NASA SBIR 2007 Solicitation
FORM B - PROPOSAL SUMMARY
|PHASE 1 CONTRACT NUMBER:
||Development of an Engine Air-Brake for Quiet Drag Applications
SMALL BUSINESS CONCERN (Firm Name, Mail Address, City/State/Zip, Phone)
ATA Engineering, Inc.
11995 El Camino Real
San Diego, CA 92130 - 2566
PRINCIPAL INVESTIGATOR/PROJECT MANAGER (Name, E-mail, Mail Address, City/State/Zip, Phone)
11995 El Camino Real, Suite 200
San Diego, CA 92130 - 2566
Expected Technology Readiness Level (TRL) upon completion of contract:
4 to 5
TECHNICAL ABSTRACT (Limit 2000 characters, approximately 200 words)

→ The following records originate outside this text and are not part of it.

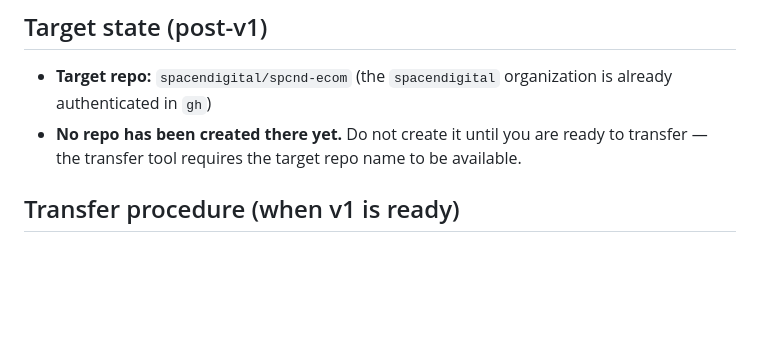
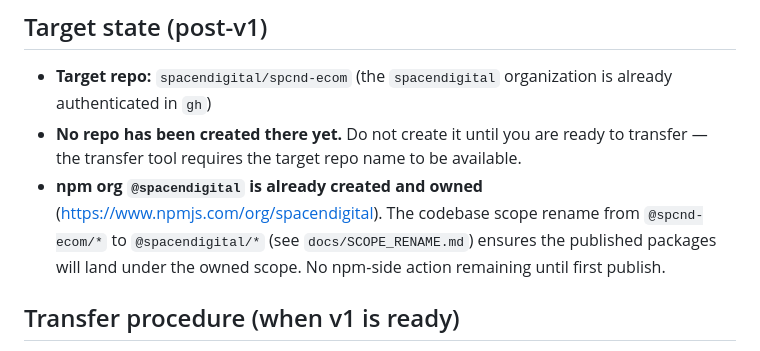
Before and after one commit to iaevan/spcnd-ecom, a Markdown page: docs/OWNER_PLAN.md, the part around the change. Drawn GitHub-style; blank space fills up the shorter version.

```diff
--- a/docs/OWNER_PLAN.md
+++ b/docs/OWNER_PLAN.md
@@ -15,6 +15,10 @@ account once v1 is shippable. **Do not delete until the transfer is complete.**
   authenticated in `gh`)
 - **No repo has been created there yet.** Do not create it until you are ready to transfer —
   the transfer tool requires the target repo name to be available.
+- **npm org `@spacendigital` is already created and owned** (https://www.npmjs.com/org/spacendigital).
+  The codebase scope rename from `@spcnd-ecom/*` to `@spacendigital/*` (see
+  `docs/SCOPE_RENAME.md`) ensures the published packages will land under the owned scope.
+  No npm-side action remaining until first publish.
 
 ## Transfer procedure (when v1 is ready)
 
```
Also changed, not shown: docs/SCOPE_RENAME.md (+6 -4 lines).
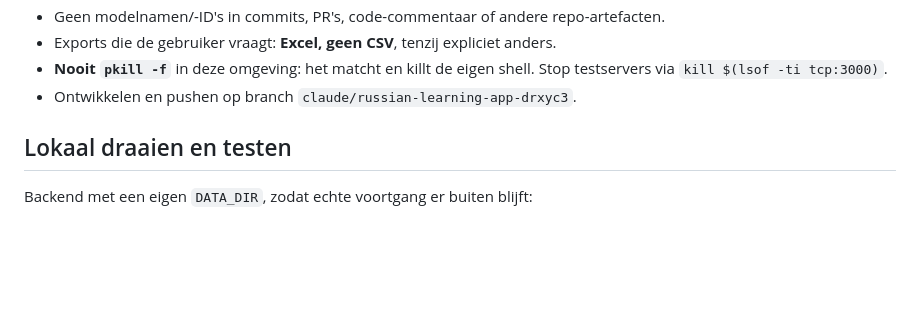
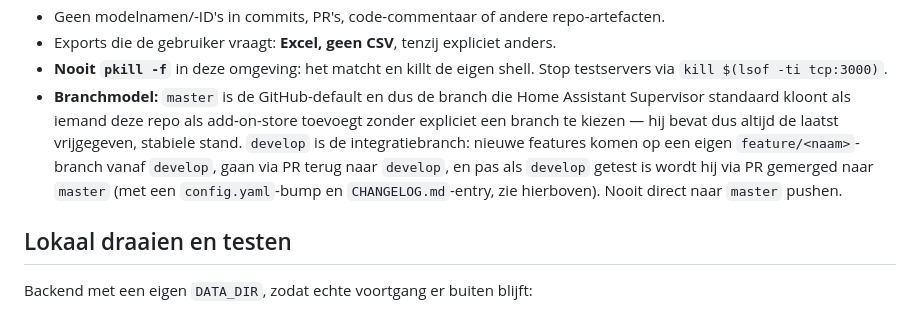
Before and after one commit to danieldh00/Russianlanguageapp, a Markdown page: CLAUDE.md, the part around the change. GitHub-like rendering; blank space fills up the shorter version.

Commit message:
CLAUDE.md: branchmodel documenteren (master/develop/feature)
master is de GitHub-default (HA Supervisor kloont die standaard),
develop is de integratiebranch voor feature branches.

Co-Authored-By: Claude Sonnet 5 <noreply@anthropic.com>
Claude-Session: https://claude.ai/code/session_015SPrAyxhhtcrFHtFc12z2k

```diff
--- a/CLAUDE.md
+++ b/CLAUDE.md
@@ -46,7 +46,14 @@ onderdeel-instellingen — gebruikt door vrijwel alles, dus laadt als eerste)
 - Exports die de gebruiker vraagt: **Excel, geen CSV**, tenzij expliciet anders.
 - **Nooit `pkill -f`** in deze omgeving: het matcht en killt de eigen shell.
   Stop testservers via `kill $(lsof -ti tcp:3000)`.
-- Ontwikkelen en pushen op branch `claude/russian-learning-app-drxyc3`.
+- **Branchmodel:** `master` is de GitHub-default en dus de branch die
+  Home Assistant Supervisor standaard kloont als iemand deze repo als
+  add-on-store toevoegt zonder expliciet een branch te kiezen — hij bevat
+  dus altijd de laatst vrijgegeven, stabiele stand. `develop` is de
+  integratiebranch: nieuwe features komen op een eigen `feature/<naam>`-branch
+  vanaf `develop`, gaan via PR terug naar `develop`, en pas als `develop`
+  getest is wordt hij via PR gemerged naar `master` (met een `config.yaml`-bump
+  en `CHANGELOG.md`-entry, zie hierboven). Nooit direct naar `master` pushen.
 
 ## Lokaal draaien en testen
 
```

A novel quiet engine air-brake (EAB) is proposed in response to NASA's solicitation for active and passive noise control concepts for conventional and advanced aircraft. The EAB concept is applicable to 1) next-generation, conventional tube and wing aircraft (current generation +1) and 2) advanced integrated airframe/propulsion system configurations (current generation +2, +3). Potential retrofit opportunities are also envisioned. Phase 1 analysis on NASA's Source Diagnostic Test (SDT) fan stage suggests that an EAB could realize three to four decibels overall noise reduction under the approach flight path by generating a swirling exhaust with drag equivalent to one to two turbofan-sized bluff bodies per powerplant. Such drag generation could enable slower and/or steeper and/or aero-acoustically cleaner approach trajectories. A Phase II development program is proposed to 1) perform aerodynamic designs of dual-stream, swirling bypass flow nozzles and experimentally assess their performance and noise, 2) develop conceptual aero-designs that address current engine architecture issues such as pylon duct bifurcations, and 3) develop a prototype design of an EAB for validation in a model-scale rig. The final deliverable to NASA will be a written report presenting design, analysis and experimental results from blown nozzle testing, plus a prototype EAB design.
POTENTIAL NASA COMMERCIAL APPLICATIONS (Limit 1500 characters, approximately 150 words)
The proposed technology can assist NASA in the development of next generation quiet aircraft, including tube and wing (current generation +1) and integrated airframe propulsion system configuration (current generation +2). These aircraft are likely to have noise sources from the engine and airframe that have comparable levels. A quiet air-brake device will allow noise reduction by creating drag without the associated unsteady flow structures of devices such as flaps, slats, and undercarriage. In addition, these devices will enable steep approaches, thereby locating the noise source further from the affected communities. An additional application for swirling exhaust flows is in the area of wake vortex avoidance and induced drag management. For example, swirling outflow devices placed on wing tips could be used to counter- or co-swirl relative to the bound vortex that is shed by a finite wing, resulting in potential induced drag reduction or increase (possibly of value in a quiet drag sense).
POTENTIAL NON-NASA COMMERCIAL APPLICATIONS (Limit 1500 characters, approximately 150 words)
The commercial potential for this system extends beyond NASA's development programs related to next-generation quiet aircraft. The larger, shorter-term market potential relates to the retrofitting of existing engines so that they can meet future noise standards and/or allow steeper glideslopes without increased noise. The midterm opportunity relates to engines which are currently being developed for commercial deployment in the next seven to ten years by the large engine manufacturers where there is potentially still an opportunity to incorporate features of this concept into the final design. ATA will explore both of these opportunities with Rolls Royce, Pratt and Whitney, and other engine manufacturers more stringently as part of Phase II.
NASA's technology taxonomy has been developed by the SBIR-STTR program to disseminate awareness of proposed and awarded R/R&D in the agency. It is a listing of over 100 technologies, sorted into broad categories, of interest to NASA.
TECHNOLOGY TAXONOMY MAPPING
Form Generated on 10-23-08 13:36